Takeda has leased lab space all over Cambridge, especially in Cambridgeport. I think this is an effort to lease fewer buildings and have more people in the same location.

I believe the reason lab development is taking off even more since COVID is that it's more resilient to the new nature of work. People can telecommute for office work in many cases. People have to physically be in lab space to do lab work, meaning it's more likely to be leased.

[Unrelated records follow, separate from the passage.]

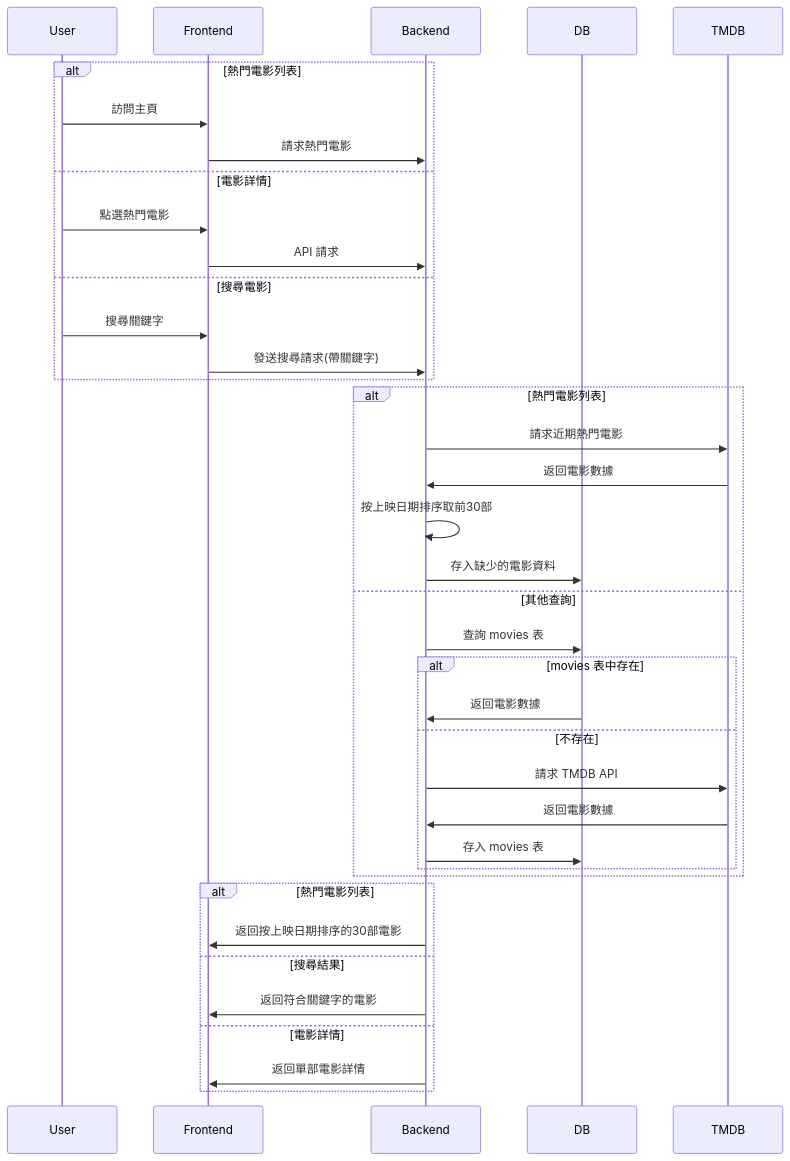
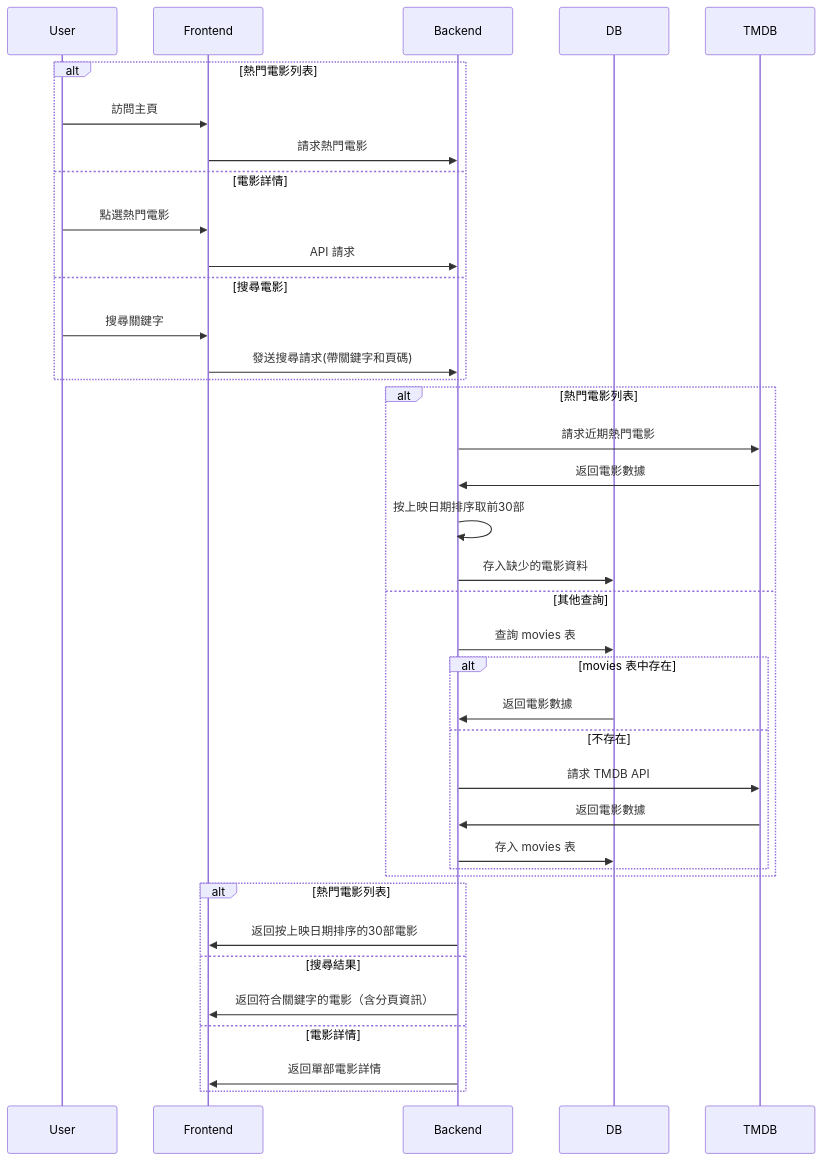
The third of 4 diagrams in Architecture.md (poordog777/movie-viewer), drawn with Mermaid before and after one commit. The commit also changed 6 other files, not shown here.

````diff
--- a/Architecture.md
+++ b/Architecture.md
@@ -97,43 +97,43 @@
 ```mermaid
 sequenceDiagram
     participant User
     participant Frontend
     participant Backend
     participant DB
     participant TMDB
 
     alt 熱門電影列表
         User->>Frontend: 訪問主頁
         Frontend->>Backend: 請求熱門電影
     else 電影詳情
         User->>Frontend: 點選熱門電影
         Frontend->>Backend: API 請求
     else 搜尋電影
         User->>Frontend: 搜尋關鍵字
-        Frontend->>Backend: 發送搜尋請求(帶關鍵字)
+        Frontend->>Backend: 發送搜尋請求(帶關鍵字和頁碼)
     end
 
     alt 熱門電影列表
         Backend->>TMDB: 請求近期熱門電影
         TMDB->>Backend: 返回電影數據
         Backend->>Backend: 按上映日期排序取前30部
         Backend->>DB: 存入缺少的電影資料
     else 其他查詢
         Backend->>DB: 查詢 movies 表
         alt movies 表中存在
             DB->>Backend: 返回電影數據
         else 不存在
             Backend->>TMDB: 請求 TMDB API
             TMDB->>Backend: 返回電影數據
             Backend->>DB: 存入 movies 表
         end
     end
     
     alt 熱門電影列表
         Backend->>Frontend: 返回按上映日期排序的30部電影
     else 搜尋結果
-        Backend->>Frontend: 返回符合關鍵字的電影
+        Backend->>Frontend: 返回符合關鍵字的電影（含分頁資訊）
     else 電影詳情
         Backend->>Frontend: 返回單部電影詳情
     end
 ```
````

I don't think this is a bubble (are pharmaceutical companies going to crash?), but I do worry what it means about Kendall Square as an "innovation" district. If the big office/lab space is only/primarily available to big corporations with deep pockets that have the coffers to lease it, what happens to the agile startups? There are lots of incubators and smaller-scale office/lab space in the district for now, but it's something to keep an eye on.
 

Blackbird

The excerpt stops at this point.